"The most important thing would be for some (Chinese) investment funds to look at opportunities in Europe," he said. "That will help with the growth European economies need."
Premier Wen Jiabao said in February that China is willing to help the eurozone deal with its debt problems through IMF channels, but the key to resolving the crisis lies in Europe's own efforts.
Yuan Gangming, a researcher at the Chinese Academy of Social Sciences, a government think-tank, said early this year that China is expected to allocate 100 billion euros to aid Europe via the European Financial Stability Facility.
The IMF is seeking to more than double its war chest by raising $600 billion in new resources to help deal with the eurozone crisis.
But many G20 countries said the eurozone must raise more money on its own before they could inject any new money into the IMF.
Last month, finance ministers from the 17 eurozone countries raised the combined lending capacity of their two bailout funds to 700 billion euros from 500 billion euros.
"Frankly, it's important for China to support the international system, but I think it's important for Europe and others to be realistic about how that could be done," said Zoellick.
G20 finance ministers and central bank governors are expected to discuss an increase in IMF resources on April 22 in Washington.
Zoellick compared his suggestion on China's aid to Europe to the possible role China could play in a "BRICS bank".
Establishment of a "Brazil, Russia, India, China and South Africa bank", funded by developing nations to support projects in those countries and possibly other developing nations, was proposed at a recent summit in New Delhi. Zoellick said the World Bank would support such a bank.
"One of the things that the World Bank will do is to look at how the program for the 79 poor countries evolves. As certain countries like India and Vietnam are now starting to transition, one possibility would be to use credits from China, like what it gives to the IMF, to support them to transition," he said.
China could thus support impoverished developing countries in a different way from the US or Britain, he added.
With the world's largest foreign reserves, China is encouraging qualified companies to buy abroad. The European debt crisis creates opportunities for Chinese buyers, said government officials and experts.
Many European nations, for their part, have welcomed Chinese investment to help them during the crisis.
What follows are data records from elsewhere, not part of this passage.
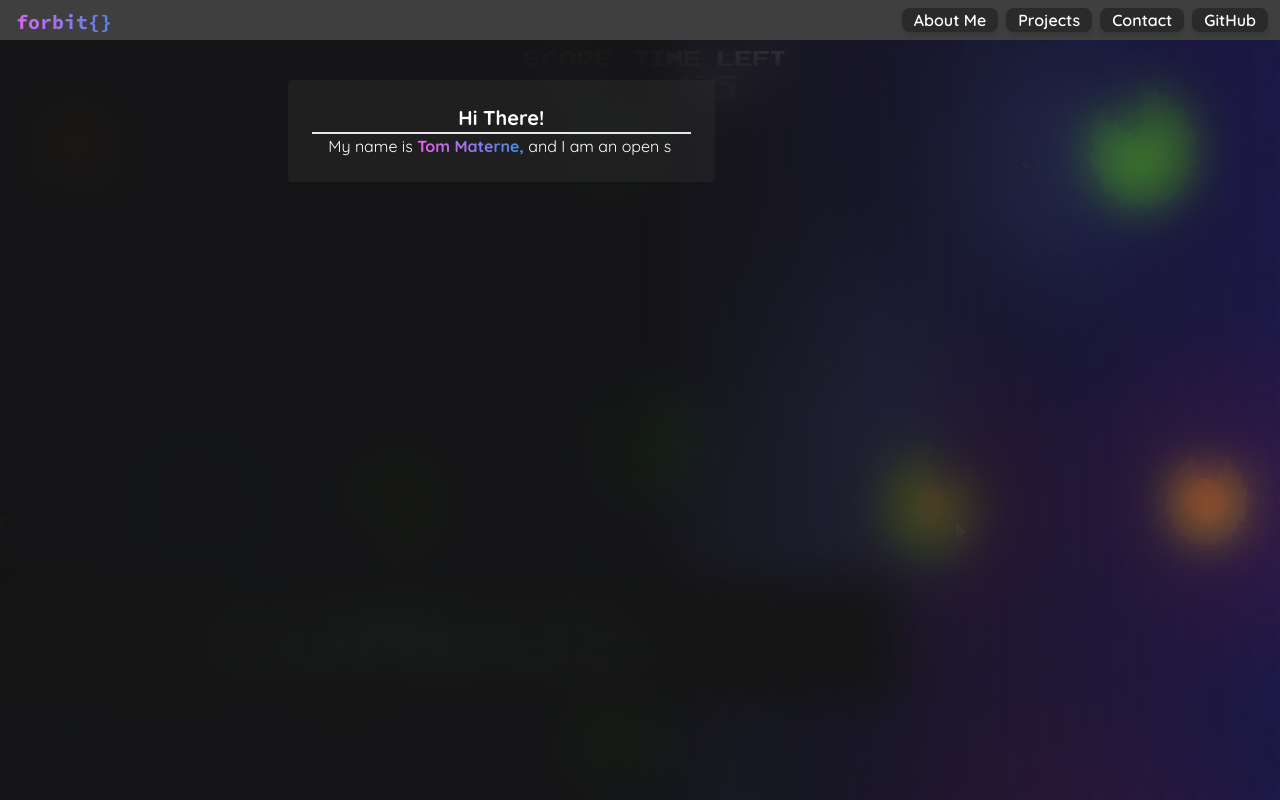
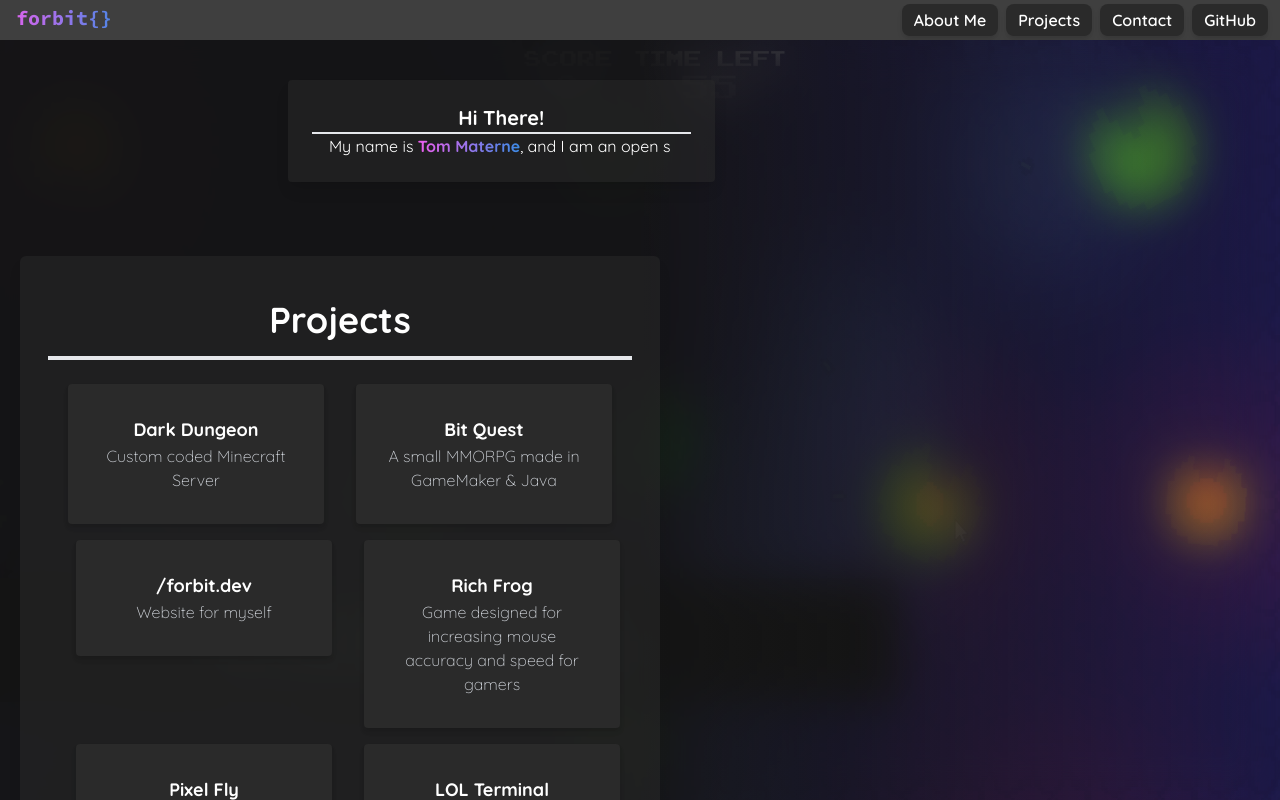
Before and after one commit to f0rbit/forbit-dev, a React (Create React App) app: page / in a window 1280 px wide. Built offline with nearby package versions, Linux system fonts and the light colour scheme; a web font is replaced by a local one.

Commit message:
Added Projects Section
Also changed a bit of the menu bar

```diff
--- a/src/App.js
+++ b/src/App.js
@@ -1,10 +1,12 @@
-import React from 'react';
+import React, {Component} from 'react';
 import Card from './components/Card'
 import Menu from './components/Menu'
 import Background from './assets/2fuS10.gif'
+import Projects from './components/Projects'
+class App extends Component {
 
-function App() {
-  return (
+
+  render() { return(
       <div className="font-sans font-bold bg-bgGray overflow-x-hidden overflow-y-hidden overscroll-none h-screen">
 
         <div className="relative w-screen">
@@ -13,13 +15,14 @@ function App() {
         <div className="bg-bgGray relative">
           <img className="object-fill object-center h-screen w-screen" src={Background} alt="Background"/>
         </div>
-        <div className="fixed h-screen w-screen top-10 bg-gradient-to-r from-bgGray via-bgGray to-none opacity-95 backdrop-filter backdrop-blur-xl">
-
-        </div>
+        <div className="fixed h-screen w-screen top-10 bg-gradient-to-r from-bgGray via-bgGray to-none opacity-95 backdrop-filter backdrop-blur-xl" />
         <div>
           <Card />
         </div>
+        <div className="fixed w-1/2 top-64 bg-bgGrayLight left-5 bg-opacity-50 rounded-md py-7 px-7 shadow-lg">
+          <Projects />
+        </div>
       </div>
-  );
+  )};
 }
 export default App;
--- /dev/null
+++ b/src/assets/current_projects.json
@@ -0,0 +1,50 @@
+[
+    {
+        "name": "Dark Dungeon",
+        "description": "Custom coded Minecraft Server",
+        "language": ["Java"],
+        "repo": "https://github.com/TheDarkTurnip/dark-dungeon/tree/plugin/plugins/source%20code/dark-dungeon-multi",
+        "link": null,
+        "icon": "dark_dungeon.png"
+    },
+    {
+        "name": "Bit Quest",
+        "description": "A small MMORPG made in GameMaker & Java",
+        "language": ["Java", "GML"],
+        "repo": null,
+        "link": null,
+        "icon": "bit_quest.png"
+    },
+    {
+        "name": "/forbit.dev",
+        "description": "Website for myself",
+        "language": ["JavaScript", "React", "HTML"],
+        "repo": "https://github.com/f0rbit/forbit-dev",
+        "link": null,
+        "icon": null
+    },
+    {
+        "name": "Rich Frog",
+        "description": "Game designed for increasing mouse accuracy and speed for gamers",
+        "language": ["GML"],
+        "repo": "https://github.com/f0rbit/rich-frog",
+        "link": null,
+        "icon": null
+    },
+    {
+        "name": "Pixel Fly",
+        "description": "A peaceful game for passing time",
+        "language": ["GML"],
+        "repo": "https://github.com/f0rbit/pixel-fly",
+        "link": null,
+        "icon": null
+    },
+    {
+        "name": "LOL Terminal",
+        "description": "A League of Legends match history client built for the linux terminal",
+        "language": ["C++"],
+        "repo": "https://github.com/f0rbit/match-history-terminal",
+        "link": null,
+        "icon": null
+    }
+]
--- a/src/components/Card.js
+++ b/src/components/Card.js
@@ -4,13 +4,13 @@ class Card extends Component {
   render() {
     return (
       <div>
-      <div className="absolute left-72 top-20 w-1/3 font-normal max-w-md">
+      <div className="absolute left-72 top-20 w-1/3 font-normal max-w-md shadow-lg">
           <div className="flex flex-col flex-wrap justify-center py-6 px-6 bg-bgGrayLight rounded text-center text-white bg-opacity-50">
             <h1 className="font-bold text-xl border-b-2">Hi There!</h1>
             <div>
               <span>My name is </span>
-              <span className="text-transparent bg-clip-text bg-gradient-to-r from-forbitPink to-forbitBlue font-bold">Tom Materne, </span>
-              <span>and I am </span>
+              <span className="text-transparent bg-clip-text bg-gradient-to-r from-forbitPink to-forbitBlue font-bold">Tom Materne</span>
+              <span>, and I am </span>
               <Typical loop={Infinity} wrapper='b' steps={[
                   'a developer.', 1000,
                   'a game designer.', 1000,
--- a/src/components/Menu.js
+++ b/src/components/Menu.js
@@ -2,7 +2,7 @@ import React from 'react';
 import MenuButton from './MenuButton'
 function Menu() {
     return(
-        <div className="bg-bgGrayLighter py-2 font-mono sticky top-0">
+        <div className="bg-bgGrayLighter py-1 font-mono sticky top-0">
             <div id="title" className="w-32 flex-initial absolute left-0">
                 <div className="text-transparent bg-clip-text bg-gradient-to-r from-forbitPink to-forbitBlue">
                     <p className="px-4 text-xl font-bold">{"forbit{}"}</p>
--- a/src/components/MenuButton.js
+++ b/src/components/MenuButton.js
@@ -3,7 +3,7 @@ import React, { Component } from 'react';
 export default class Button extends Component {
     render() {
         return (
-        <div className="rounded-lg bg-gradient-to-r bg-bgGrayLight hover:from-forbitPink hover:to-forbitBlue px-3 shadow-md">
+        <div className="rounded-lg bg-gradient-to-r bg-bgGrayLight hover:from-forbitPink hover:to-forbitBlue px-3 shadow-md py-1">
             <button className="font-sans font-semibold focus:outline-none">{this.props.id}</button>
         </div>
         )
--- /dev/null
+++ b/src/components/ProjectCard.js
@@ -0,0 +1,31 @@
+import React, { Component } from 'react'
+
+export default class ProjectCard extends Component {
+
+    clickFunction = () => {
+        if (this.props.project.repo != null) {
+            // open repo
+            console.log("open repo");
+            window.open(this.props.project.repo);
+            return;
+        } else if (this.props.project.link != null) {
+            //open link
+            console.log("open link");
+            window.open(this.props.project.link);
+            return;
+        }
+        console.log("no link or repo");
+        return;
+    }
+
+    render() {
+        return(
+            <div>
+            <button className="w-full bg-bgGrayLight rounded px-8 sm:py-1 lg:py-4 xl:py-8  bg-gradient-to-r hover:from-forbitPink hover:to-forbitBlue shadow-md" onClick={this.clickFunction}>
+                <p className="text-white font-sans font-bold text-sm lg:text-base xl:text-lg ">{this.props.project.name}</p>
+                <p className="w-48 text-gray-300 text-xs lg:text-s xl:text-base font-light">{this.props.project.description}</p>
+            </button>
+            </div>
+        );
+    }
+}
--- /dev/null
+++ b/src/components/Projects.js
@@ -0,0 +1,27 @@
+import React, {Component} from 'react'
+import projects from '../assets/current_projects.json'
+import ProjectCard from './ProjectCard'
+
+export default class Projects extends Component {
+
+  renderProjects = () => {
+    const constList = [];
+    for (var i = 0; i < projects.length; i++) {
+      // render projects[i]
+      constList.push(<ProjectCard project={projects[i]} />)
+    }
+    return constList;
+  }
+
+    render() {
+        return(
+            <div>
+                <h1 className="text-center text-white font-bold text-4xl py-4 border-b-4">Projects</h1>
+                <br />
+                <div className="relative flex flex-wrap space-x-4 flex-row gap-4 content-center justify-center">
+                    {this.renderProjects()}
+                </div>
+            </div>
+        );
+    }
+}
```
An official from the China Investment Corp said in early March that the sovereign wealth fund expects to increase its involvement in Europe in the near term.